However, that is a scenario for the future. In today’s world, we probably shouldn’t be as concerned about the smart robots as we should be about the dumb ones.
Computers already control a great many things that can hurt people, including trains, pipeline controls, automobiles, manufacturing robots, oil drilling equipment and even autopilot systems on commercial airliners. SCADA systems were the first IoT. They still run most modern drilling platforms, ship navigation and automation, and the drilling equipment that drills wells in ultra-deep water. The risk associated with computer-controlled systems has also been prevalent for a long time. In 1982, a well-placed bug hidden in the systems control bus of a series of pumps caused the Trans-Siberian pipeline to explode.
I wasn’t always a cuddly cybersecurity expert. Seven years ago, I was on an oil exploration and drilling rig running communications and networking for an ultra-deep water drilling project. Cybersecurity on the platform was an afterthought because it was 200 miles from the nearest land.
I had been invited for a helicopter trip out to the rig because it kept floating out of place while the team was attempting to drill a well two miles down in the ocean.
When companies drill in ultra-deep water, the “drill string,” which is the pipe that goes down to the bottom of the ocean, can be over a mile long. If the rig floats too far off-center, the subsea systems at the bottom of the drill string will literally break loose and create an explosion at the bottom of the ocean (think Deepwater Horizon.)
This is bad.
Because I had very little visibility into the network, it took me 72 sleepless hours to find the issue (since it costs $1-2 million a day to run/operate a drilling rig, the urgency was high.) It turns out that an oil rig worker had brought his mother’s old laptop on board. He had installed a wireless card into it and tried getting onto the web through the rig’s Wi-Fi connection to the satellite.
You can probably guess the rest of this story.
The computer, which hadn’t been patched in ages, had been infected with a worm that was so old that the new detection systems didn’t see it. The worm attacked the navigation computer, causing it to reboot over and over. And every time it rebooted, the rig would float out of place a bit before manual control could be taken. I managed to find the offending traffic with a sniffer and pull the laptop off the network.
The drilling company ended up installing a switch-like internal segmentation firewall that only allowed special applications, computers and users to talk to the navigation systems. Which, as it turns out, is a critical building block for developing the 20/20 network visibility necessary for establishing an intent-based network security posture.
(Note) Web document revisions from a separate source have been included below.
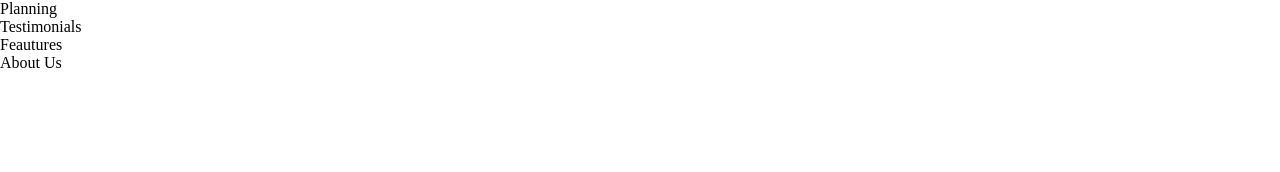
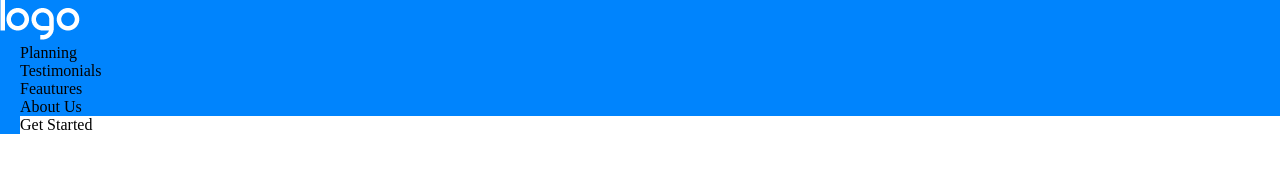
Before and after one commit to JacopoGrippiotti/htmlcss-responsive-layout, a plain HTML site: page index.html in a window 1280 px wide. Drawn offline with Linux system fonts and the light colour scheme.

Commit message:
added initial structure to nav-bar whitout flexbox property

```diff
--- a/css/style.css
+++ b/css/style.css
@@ -9,3 +9,13 @@
 .bg-white{
     background-color: white;
 }
+
+.bg-blue{
+    background-color: #0084fd;
+}
+
+/*GENERAL CLASSES*/
+ul{
+    list-style-type: none;
+    padding-left: 20px;
+}
--- a/index.html
+++ b/index.html
@@ -9,16 +9,26 @@
  </head>
  <body>
     <header>
-      <nav class="container nav-bar">
-         <div class="logo-img"></div>
+      <nav class="container nav-bar bg-blue">
+         <div class="logo-img">
+            <img src="img/logo.png" alt="logo image">
+         </div>
          <div>
             <ul>
-               <li>Planning</li>
-               <li>Testimonials</li>
-               <li>Feautures</li>
-               <li>About Us</li>
+               <li>
+                  Planning
+               </li>
+               <li>
+                  Testimonials
+               </li>
+               <li>
+                  Feautures
+               </li>
+               <li>
+                  About Us
+               </li>
                <li class="button-nav bg-white">
-
+                  Get Started
                </li>
             </ul>
          </div>
```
Intent-based network security is a whole new paradigm for protecting networks. It is the merging of the security products directly into the network rather than bolting them on. This provides deep visibility and control into the network and enables security to automatically adapt to the way the network is being used. Networks are a tool. The classic model was that the network was mostly a hammer and every communications, application or information delivery method was a nail.
The advent of software-defined networking (SDN) is the first step towards evolving the way networks are used. Application routing and controls, the use of a deep packet engine in the delivery and categorization of traffic and the programmability of systems through APIs and automation has changed networking forever. But that is just the start. SDN is only version 1.0 of intent-based networking and security.
The next iteration will maintain a historical and baseline perspective of the network, take into account or even anticipate both behavior and known or metamorphic exploits, and then adapt automatically to changes.
This will allow a network to do things like automatically identify an IoT or RIoT (robust IoT, which is a mix of commercial devices like badge readers and industrial IoT like robot controls) device on the network, classify it, impose policies, track its behavior and normative values over time, and intervene should it begin to exhibit unexpected behavior.
For example, when someone installs a digital camera on their network, the network will automatically identify the device, apply appropriate policies for that device (for example, a digital camera should only transmit and receive data, but never request it), recognize when it starts doing something “uncamera-like” and then automate a response to alleviate the wrong behavior.
While we can certainly insist that IoT vendors do a better job at building security into their devices, legislating that camera manufacturers change the way they create devices will only produce the barest minimum of security measures. As with most attempts to legislate security, it will simply create a low bar that determined cybercriminals would still be able to jump over.
So, instead of complaining about bad manufacturers and the security of IoT, modern network admins should let the smart devices on their networks find those things that represent risk to the network and take appropriate measures. That way, only cybercriminals need to fear the robots.
This blog post originally appeared in IoT Agenda.